    This books description of tribalism and war not only made these subjects almost synonymous with human in my mind, the accounts of its effects on individuals is pregnant with emotional detail.It is the perfect companion piece to other war classics like Clausewitz for me as it completes the uncontrollable essence of wars and conflicts.

  • Juliane
    2018-11-02 22:57

    Beirut 1975. The sad truth of Lebanon civil war. Sitt Marie Rose supports Palestinian refugees, is beeing arrested and shall be sentenced by Mounir, her early love. Etel Adnan shows us the inhumanity of civil war, the conflict between Libanese & Palestinians. Frightening, stirring and very very sad.

  • Jessica
    2018-10-20 00:02

    This is a powerful book about a woman who is executed by the Christian militia during the Lebanese Civil War. It is written in a jumpy manner, part one prewar and about a woman who is attempting to write a script for a movie. Part two is a bit confusing because it is written from the perspectives of three characters. I was very emotional reading this book; I think it is very well written.

  • Laurie (Mots Insatiables)
    2018-10-24 21:42

    Comment parler d'un livre qui révèle l'horreur dont est capable l'homme, l'erreur qu'il fait en croyant assouvir les désirs imaginaires d'un Dieu, le racisme dont il est capable à cause d'une prétendue différence ? Bien entendu, personne ne connait ce livre, et personne n'en ressortira grandit.

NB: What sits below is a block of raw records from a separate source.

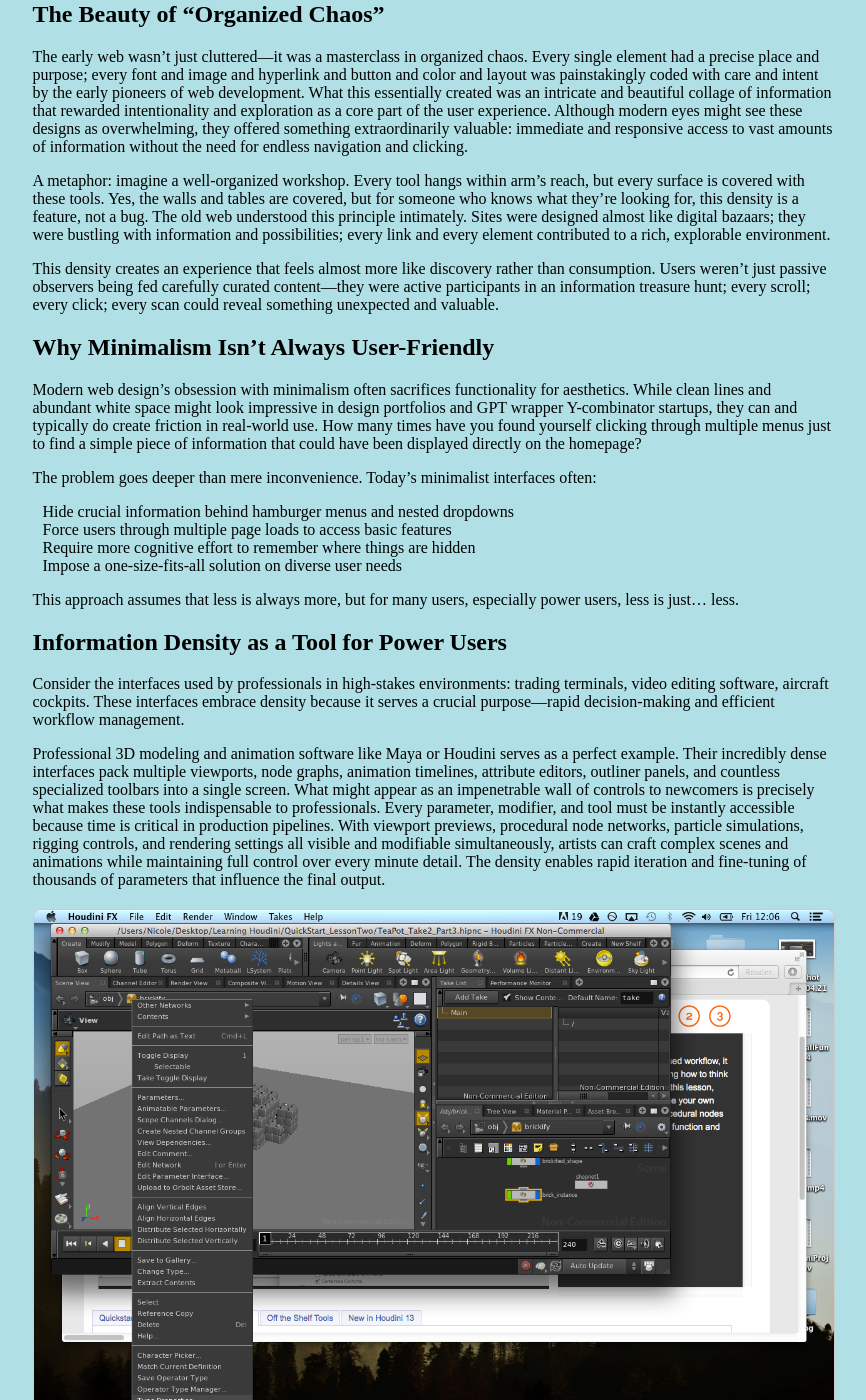
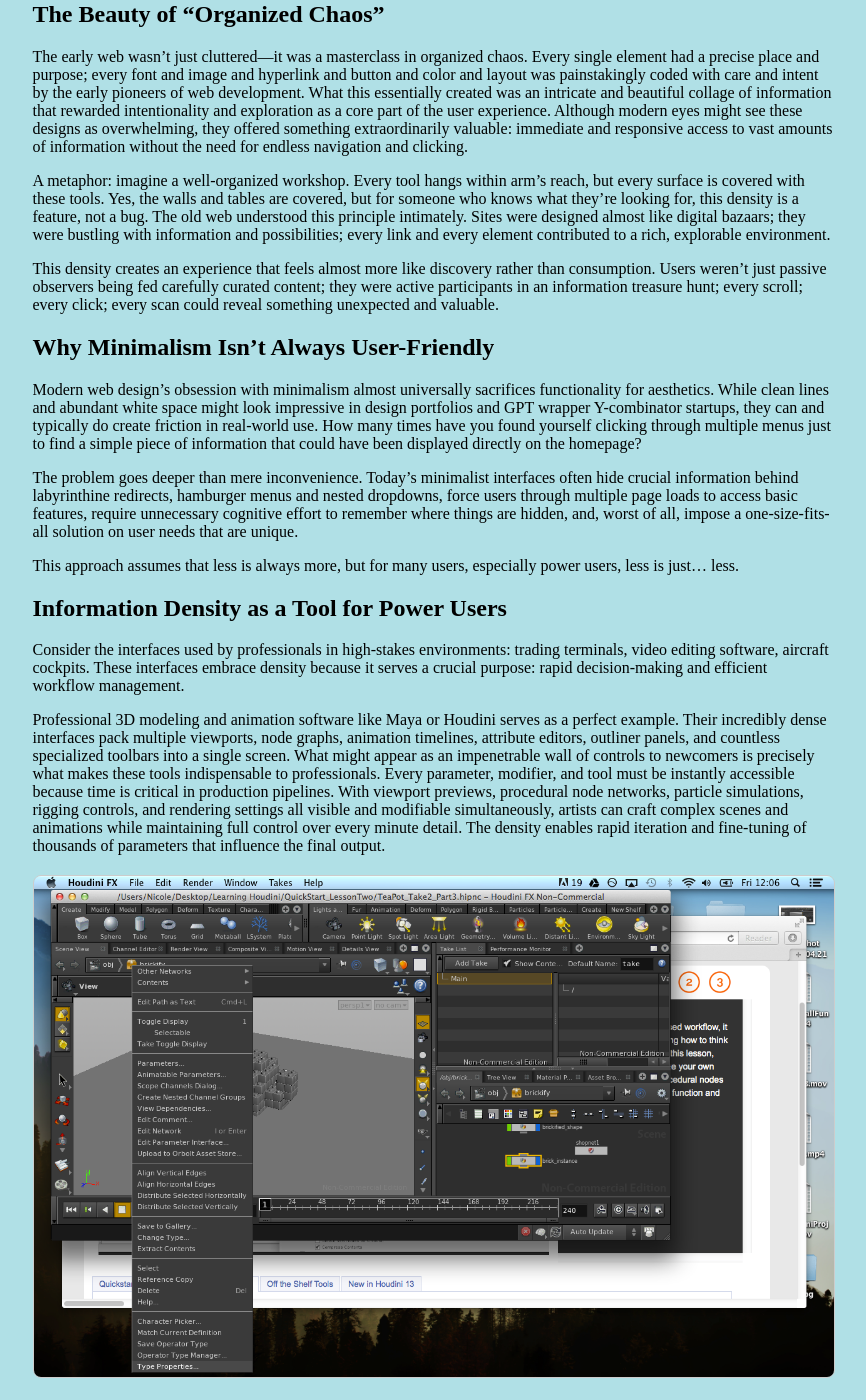
Before and after one commit to acrecit/site, a Jekyll site: the page built from _posts/2024-11-01-informationDensity.markdown, in a window 1280 px wide and 1400 px high, scrolled down 2028 px. Shown: the whole window, without its empty margins (218-1084 px from the left). Built offline with Jekyll 4.4.1, drawn with Linux system fonts in a browser that asks for light colours; some of the changed text lies outside the part shown.

Commit message:
add jekyll ignores and update one article

```diff
--- a/_posts/2024-11-01-informationDensity.markdown
+++ b/_posts/2024-11-01-informationDensity.markdown
@@ -24,39 +24,32 @@
 
 A metaphor: imagine a well-organized workshop. Every tool hangs within arm's reach, but every surface is covered with these tools. Yes, the walls and tables are covered, but for someone who knows what they're looking for, this density is a feature, not a bug. The old web understood this principle intimately. Sites were designed almost like digital bazaars; they were bustling with information and possibilities; every link and every element contributed to a rich, explorable environment.
 
-This density creates an experience that feels almost more like discovery rather than consumption. Users weren't just passive observers being fed carefully curated content—they were active participants in an information treasure hunt; every scroll; every click; every scan could reveal something unexpected and valuable.
+This density creates an experience that feels almost more like discovery rather than consumption. Users weren't just passive observers being fed carefully curated content; they were active participants in an information treasure hunt; every scroll; every click; every scan could reveal something unexpected and valuable.
 
 ## Why Minimalism Isn't Always User-Friendly
 
-Modern web design's obsession with minimalism often sacrifices functionality for aesthetics. While clean lines and abundant white space might look impressive in design portfolios and GPT wrapper Y-combinator startups, they can and typically do create friction in real-world use. How many times have you found yourself clicking through multiple menus just to find a simple piece of information that could have been displayed directly on the homepage?
+Modern web design's obsession with minimalism almost universally sacrifices functionality for aesthetics. While clean lines and abundant white space might look impressive in design portfolios and GPT wrapper Y-combinator startups, they can and typically do create friction in real-world use. How many times have you found yourself clicking through multiple menus just to find a simple piece of information that could have been displayed directly on the homepage?
 
-The problem goes deeper than mere inconvenience. Today's minimalist interfaces often:
-- Hide crucial information behind hamburger menus and nested dropdowns
-- Force users through multiple page loads to access basic features
-- Require more cognitive effort to remember where things are hidden
-- Impose a one-size-fits-all solution on diverse user needs
+The problem goes deeper than mere inconvenience. Today's minimalist interfaces often hide crucial information behind labyrinthine redirects, hamburger menus and nested dropdowns, force users through multiple page loads to access basic features, require unnecessary cognitive effort to remember where things are hidden, and, worst of all, impose a one-size-fits-all solution on user needs that are unique.
 
 This approach assumes that less is always more, but for many users, especially power users, less is just... less.
 
 ## Information Density as a Tool for Power Users
 
-Consider the interfaces used by professionals in high-stakes environments: trading terminals, video editing software, aircraft cockpits. These interfaces embrace density because it serves a crucial purpose—rapid decision-making and efficient workflow management.
+Consider the interfaces used by professionals in high-stakes environments: trading terminals, video editing software, aircraft cockpits. These interfaces embrace density because it serves a crucial purpose: rapid decision-making and efficient workflow management.
 
 Professional 3D modeling and animation software like Maya or Houdini serves as a perfect example. Their incredibly dense interfaces pack multiple viewports, node graphs, animation timelines, attribute editors, outliner panels, and countless specialized toolbars into a single screen. What might appear as an impenetrable wall of controls to newcomers is precisely what makes these tools indispensable to professionals. Every parameter, modifier, and tool must be instantly accessible because time is critical in production pipelines. With viewport previews, procedural node networks, particle simulations, rigging controls, and rendering settings all visible and modifiable simultaneously, artists can craft complex scenes and animations while maintaining full control over every minute detail. The density enables rapid iteration and fine-tuning of thousands of parameters that influence the final output.
 
 ![A screenshot of Houdini](/assets/images/houdini_ui.png)
 
 
-The same principle applies to other professional tools:
-- IDE interfaces for developers
-- Digital audio workstations for musicians
-- Financial analysis platforms for traders
+The same principle applies to other professional tools like IDEs for developers, DAWs for musicians, and financial analysis platforms for traders.
 
-These interfaces prove that density, when thoughtfully implemented, isn't just acceptable—it's optimal.
+These interfaces prove that density, when thoughtfully implemented, is not just acceptable, it's optimal.
 
 ## Visual Interest and Interaction
 
-The early web had personality. From animated GIFs to custom cursors, websites weren't just information repositories—they were digital spaces with character and charm. This visual richness created an emotional connection that many modern websites, with their identical templates and minimal designs, fail to achieve.
+The early web had personality. From animated GIFs to custom cursors, websites weren't just information repositories, they were digital spaces with character and charm. This visual richness created an emotional connection that many modern websites, with their identical templates and minimal designs, fail to achieve.
 
 Some of my favorite examples:
 
@@ -66,38 +59,14 @@
 
 ![lings-cars](/assets/images/lings-cars.jpg)
 
-These sites remind us of a time when:
-- Websites had unique layouts that reflected their purpose and personality
-- Visual elements served both functional and decorative purposes
+These sites remind us of a time when websites had unique layouts that reflected their purpose and personality and visual elements served both functional and decorative purposes.
 
-This vibrancy didn't just make the web more fun—it made it more human.
-
-## Practical Tips for Designing Information-Rich Interfaces Today
-
-How can we bring back the benefits of information-rich design while avoiding the pitfalls? Here's my advice:
-
-1. **Layouts**
-   - Modular grids to organize dense information
-   - Clear visual hierarchies through size and placement
-
-2. **Typography**
-   - Smaller fonts for secondary information
-   - Varying font weights to create visual hierarchy
-   - Comfortable line height even in dense layouts
-
-3. **Visual Coding**
-   - Color coding for quick information scanning
-   - Consistent icon use to aid visual navigation
-   - Clear boundaries between different information zones
+This vibrancy didn't just make the web more fun, it made it more human.
 
 ## Bringing Humanity Back into Web Design
 
 The future of web design doesn't have to be a continuation of the sterile and minimalistic design that we have today. We can create interfaces that are both information-rich and user-friendly, that celebrate density while maintaining clarity, and that prioritize functionality without sacrificing personality.
 
-If we reconsider how we design interfaces, we can:
-- Empower our users with immediate access to information
-- Create more efficient and productive workflows
-- Design beautiful yet functional interfaces that reflect the complexity and richness of human thought
-- Build digital spaces that feel alive and engaging
+If we reconsider how we design interfaces, we can, empower our users with immediate access to information, create more efficient and productive workflows, design beautiful yet functional interfaces that reflect the complexity and richness of human thought, and, most importantly, build digital spaces that feel alive and engaging, not sterile and dull.
 
-The web doesn't need to be a series of identical, minimal templates. It can be a vibrant, efficient, and deeply human space. The web can be beautiful again, and all it will take is for us to stop designing for the lowest common denominator. We need to embrace power users, challenge our audiences, and build interfaces that respect their intelligence and reward their expertise. The future of the web belongs to those who dare to demand more—from our tools, from our interfaces, and from ourselves.
+The web doesn't need to be a series of identical, minimal templates. It can be a vibrant, efficient, and deeply human space. The web can be beautiful again, and all it will take is for us to stop designing for the lowest common denominator. We need to embrace power users, challenge our audiences, and build interfaces that respect their intelligence and reward their expertise. The future of the web belongs to those who dare to demand more, from our tools, from our interfaces, and from ourselves.
```
Also changed, not shown: 1 other file.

  • Noren
    2018-11-07 00:46

    Adventuous and refreshing in structure and symbolism, Sitt Marie Rose feels confusing through the first read, but in the end, it justifies all its elements. Beautiful, elegant, well-though out, and it made me cry.

  • Shonna Froebel
    2018-11-02 19:01

    http://cdnbookworm.blogspot.ca/2015/0...

  • Matt
    2018-10-21 18:34

    maybe the best paragraph ive read

  • Hadel
    2018-10-16 19:48

    the novel is one of the novels that i enjoyed the most <3

  • Bridgette
    2018-11-05 18:55

    Excellent story and profound, important writing. Essential to the understanding of racial or religious wars and human suffering.

  • Katie
    2018-10-25 20:49

    Terribly depressing. I imagine the style would be better in the original French...

  • Tina.
    2018-11-06 22:45

    Three and 1/2 stars, in fact. Loved the first part. Some amazing passages throughout. Felt a bit too forced in some places, though.